(1) What is Forex Market?
The foreign exchange market, which is usually known as "forex" or "FX," is the largest financial market in the world. Compared to the measly $74 billion a day volume of the New York Stock Exchange, the foreign exchange market looks absolutely ginormous with its $4 TRILLION a day trade volume. Forex rocks our socks!
Let's take a moment to put this into perspective using monsters...
The largest stock market in the world, the New York Stock Exchange (NYSE), trades a volume of about $74 billion each day.
Check out the graph of the average daily trading volume for the forex market, New York Stock Exchange, Tokyo Stock Exchange, and London Stock Exchange:
The currency market is over 53 times BIGGER! It is HUGE! But hold your horses, there's a catch!
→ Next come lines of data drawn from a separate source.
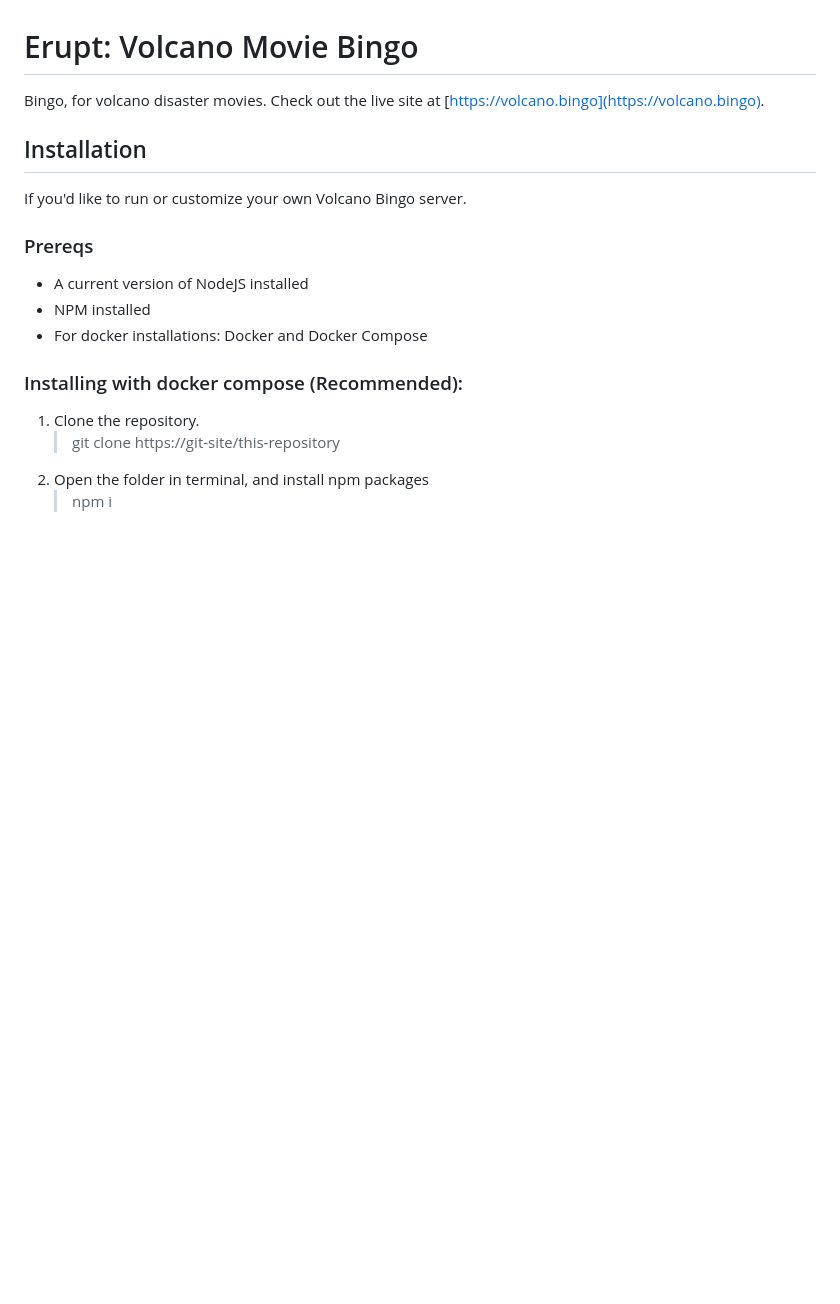
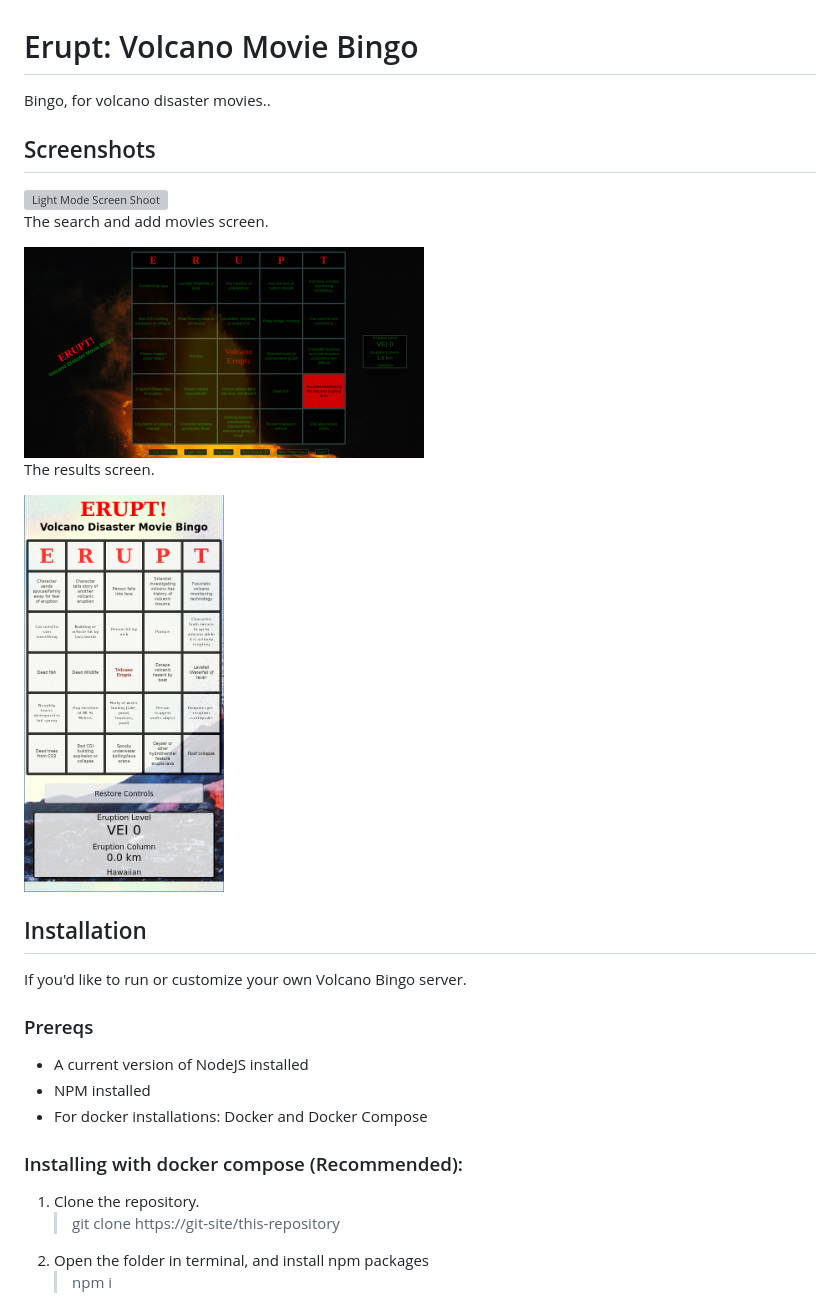
Before and after one commit to rndchris/volcano-bingo, a Markdown page: readme.md, the part around the change. Drawn GitHub-style; pictures changed too: screenshots/dark-mode.png (added), screenshots/mobile.png (added); blank space fills up the shorter version; grey boxes are pictures that could not be loaded.

Commit message:
add screenshots to readme

```diff
--- a/readme.md
+++ b/readme.md
@@ -1,5 +1,17 @@
 # Erupt: Volcano Movie Bingo
-Bingo, for volcano disaster movies. Check out the live site at [https://volcano.bingo](https://volcano.bingo).
+Bingo, for volcano disaster movies..
+
+## Screenshots
+
+<img src="screenshots/light-mode.png" alt="Light Mode Screen Shoot" width="400"/>
+
+The search and add movies screen.
+
+<img src="screenshots/dark-mode.png" alt="Dark mode screen shot" width="400"/>
+
+The results screen.
+
+<img src="screenshots/mobile.png" alt="Mobile browser screen shot" width="200"/>
 
 ## Installation
 
```
Also changed, not shown: 1 other file.
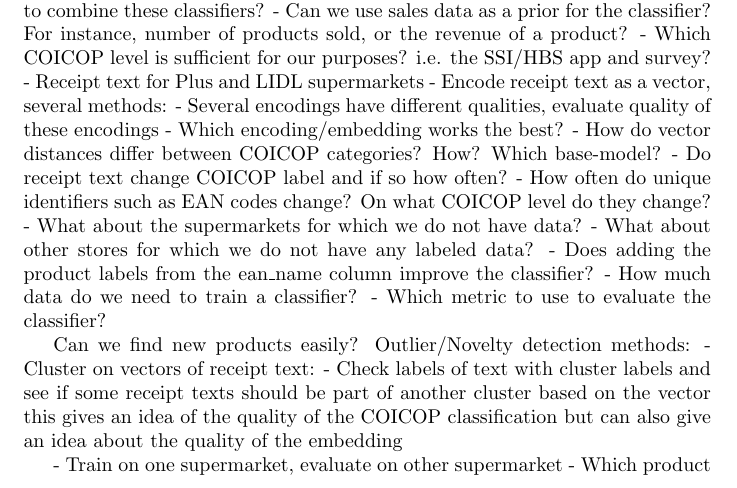
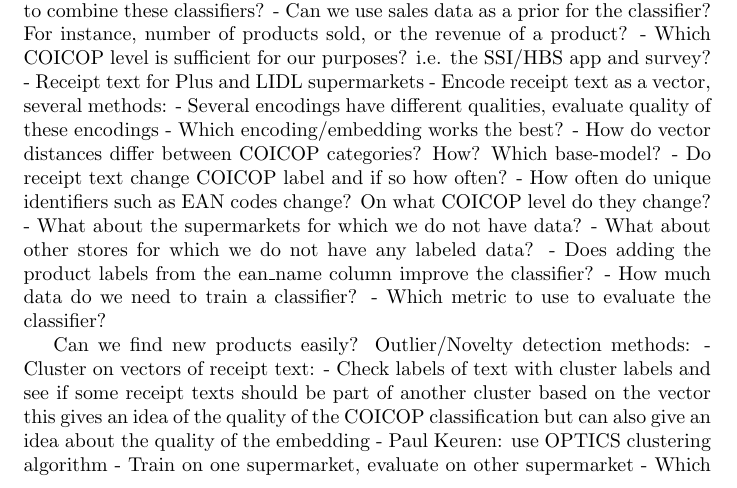
Before and after one commit to ssi-wp3/ssi-wp3, a LaTeX document (Reports/report.tex): part of page 1 of 2, cut so that both start at the same text. Compiled offline with pdfLaTeX.

Commit message:
More details about clustering.

```diff
--- a/Reports/report.tex
+++ b/Reports/report.tex
@@ -55,7 +55,7 @@ Can we find new products easily? Outlier/Novelty detection methods:
     - Cluster on vectors of receipt text:
         - Check labels of text with cluster labels and see if some receipt texts should be part of another cluster based on the vector
         this gives an idea of the quality of the COICOP classification but can also give an idea about the quality of the embedding
-
+        - Paul Keuren: use OPTICS clustering algorithm
 - Train on one supermarket, evaluate on other supermarket
 - Which product categories are most difficult to classify?
 - Which product caterogies are classified best/worst?
```
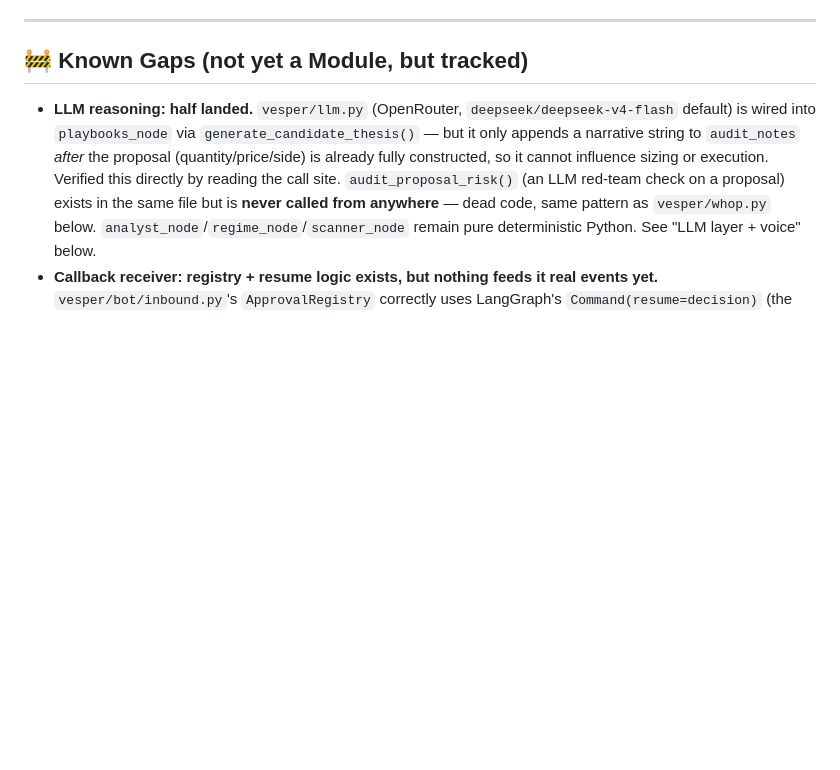
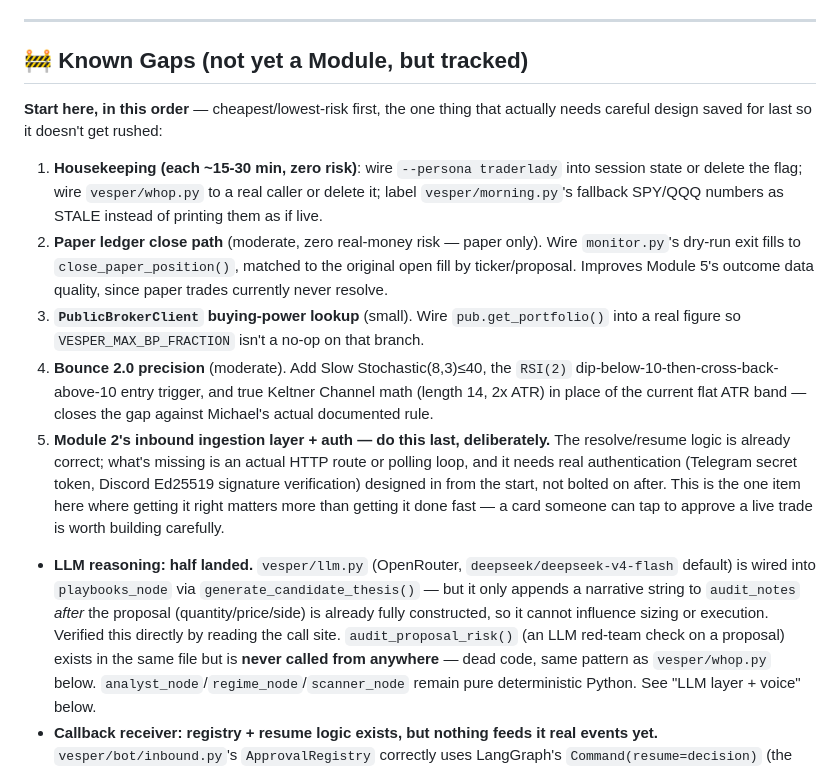
Before and after one commit to mphinance/trading-agent, a Markdown page: ROADMAP.md, the part around the change. GitHub-like rendering; blank space fills up the shorter version.

Commit message:
docs: sequence Known Gaps into a start-here order

```diff
--- a/ROADMAP.md
+++ b/ROADMAP.md
@@ -42,6 +42,32 @@ for the Starter (Dealer-HUD) vs. Pro (TDPro MCP + Vesper) ecosystem split.
 ---
 
 ## 🚧 Known Gaps (not yet a Module, but tracked)
+
+**Start here, in this order** — cheapest/lowest-risk first, the one thing
+that actually needs careful design saved for last so it doesn't get rushed:
+
+1. **Housekeeping (each ~15-30 min, zero risk)**: wire `--persona traderlady`
+   into session state or delete the flag; wire `vesper/whop.py` to a real
+   caller or delete it; label `vesper/morning.py`'s fallback SPY/QQQ numbers
+   as STALE instead of printing them as if live.
+2. **Paper ledger close path** (moderate, zero real-money risk — paper only).
+   Wire `monitor.py`'s dry-run exit fills to `close_paper_position()`,
+   matched to the original open fill by ticker/proposal. Improves Module 5's
+   outcome data quality, since paper trades currently never resolve.
+3. **`PublicBrokerClient` buying-power lookup** (small). Wire
+   `pub.get_portfolio()` into a real figure so `VESPER_MAX_BP_FRACTION` isn't
+   a no-op on that branch.
+4. **Bounce 2.0 precision** (moderate). Add Slow Stochastic(8,3)≤40, the
+   `RSI(2)` dip-below-10-then-cross-back-above-10 entry trigger, and true
+   Keltner Channel math (length 14, 2x ATR) in place of the current flat ATR
+   band — closes the gap against Michael's actual documented rule.
+5. **Module 2's inbound ingestion layer + auth — do this last, deliberately.**
+   The resolve/resume logic is already correct; what's missing is an actual
+   HTTP route or polling loop, and it needs real authentication (Telegram
+   secret token, Discord Ed25519 signature verification) designed in from
+   the start, not bolted on after. This is the one item here where getting
+   it right matters more than getting it done fast — a card someone can tap
+   to approve a live trade is worth building carefully.
 
 - **LLM reasoning: half landed.** `vesper/llm.py` (OpenRouter,
   `deepseek/deepseek-v4-flash` default) is wired into `playbooks_node` via
```
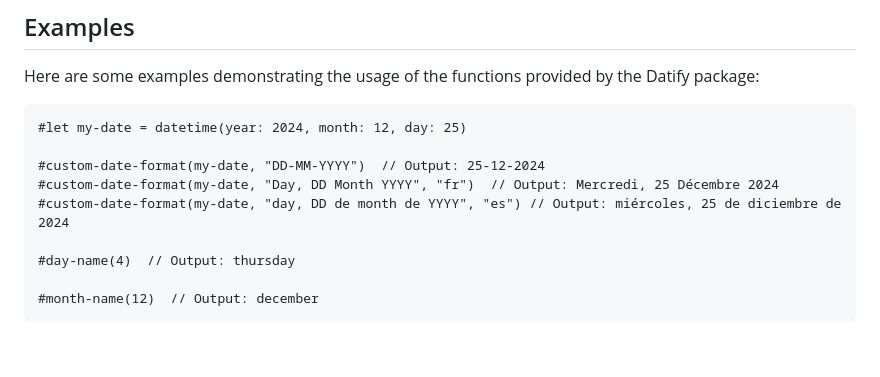
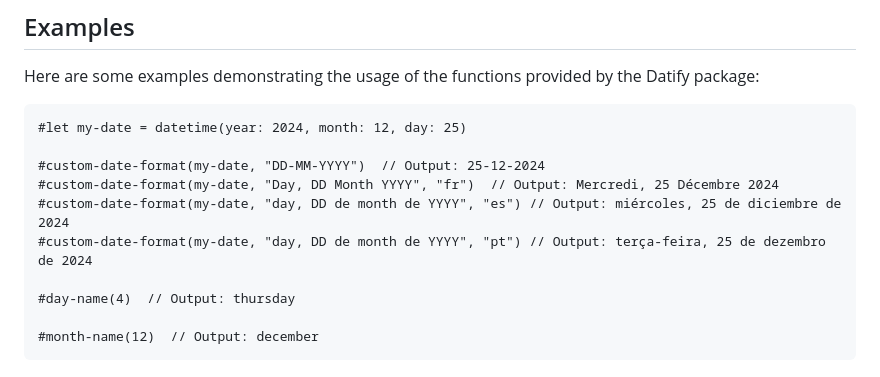
Before and after one commit to Jeomhps/datify, a Markdown page: docs/README.md, the part around one of its changes. Drawn GitHub-style; blank space fills up the shorter version.

Commit message:
added pt in readme

```diff
--- a/docs/README.md
+++ b/docs/README.md
@@ -143,6 +143,7 @@ Here are some examples demonstrating the usage of the functions provided by the
 #custom-date-format(my-date, "DD-MM-YYYY")  // Output: 25-12-2024
 #custom-date-format(my-date, "Day, DD Month YYYY", "fr")  // Output: Mercredi, 25 Décembre 2024
 #custom-date-format(my-date, "day, DD de month de YYYY", "es") // Output: miércoles, 25 de diciembre de 2024
+#custom-date-format(my-date, "day, DD de month de YYYY", "pt") // Output: terça-feira, 25 de dezembro de 2024
 
 #day-name(4)  // Output: thursday
 
```
Also changed, not shown: other parts of docs/README.md (+1 -1 lines).
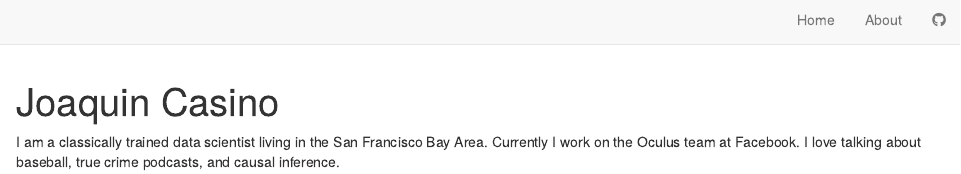
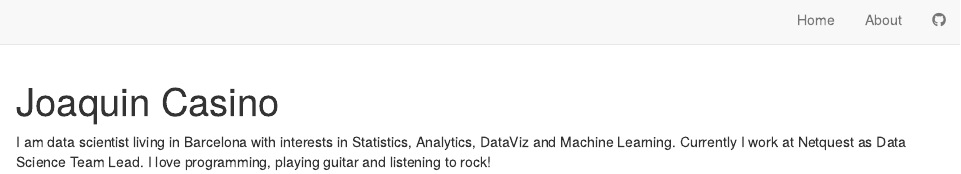
Before and after one commit to jcasinods/qqblog, an R Markdown document (about.Rmd): the page in a window 1100 px wide, from its top. Rendered offline with R 4.5, knitr and Pandoc, with nearby package versions; drawn as R Markdown's standard HTML page in place of the format the file asks for.

Commit message:
Adding description in about.rmd

```diff
--- a/about.Rmd
+++ b/about.Rmd
@@ -18,6 +18,6 @@ output:
   postcards::jolla
 ---
 
-I am a classically trained data scientist living in the San Francisco Bay Area.
-Currently I work on the Oculus team at Facebook. I love talking about baseball,
-true crime podcasts, and causal inference.
+I am data scientist living in Barcelona with interests in Statistics, Analytics,
+DataViz and Machine Learning. Currently I work at Netquest as Data Science Team Lead.
+I love programming, playing guitar and listening to rock!
```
That huge $4 trillion number covers the entire global foreign exchange market, BUT retail traders (that's us) trade the spot market and that's about $1.49 trillion. So you see, the forex market is definitely huge, but not as huge as media would like you to believe.
Do you feel like you already know what the forex market is all about? We're just getting started! In the next section we'll reveal WHAT exactly is traded in the forex market.
(2) What is traded here?
The simple answer is MONEY.
Because you're not buying anything physical, this kind of trading can be confusing.
Think of buying a currency as buying a share in a particular country, kinda like buying stocks of a company. The price of the currency is a direct reflection of what the market thinks about the current and future health of the Japanese economy.
When you buy, say, the Japanese yen, you are basically buying a "share" in the Japanese economy. You are betting that the Japanese economy is doing well, and will even get better as time goes. Once you sell those "shares" back to the market, hopefully, you will end up with a profit.
In general, the exchange rate of a currency versus other currencies is a reflection of the condition of that country's economy, compared to other countries' economies.
|EUR||Euro zone members||Euro||Fiber|
Currency symbols always have three letters, where the first two letters identify the name of the country and the third letter identifies the name of that country's currency.
Take NZD for instance. NZ stands for New Zealand, while D stands for dollar. Easy enough, right?
The currencies included in the chart above are called the "majors" because they are the most widely traded ones.
- Forex Basics
- Forex basics-1
- Forex basics-2
- Forex basics-3
- Forex basics-4
- Forex basics-5
- Forex Market
- Forex Glossary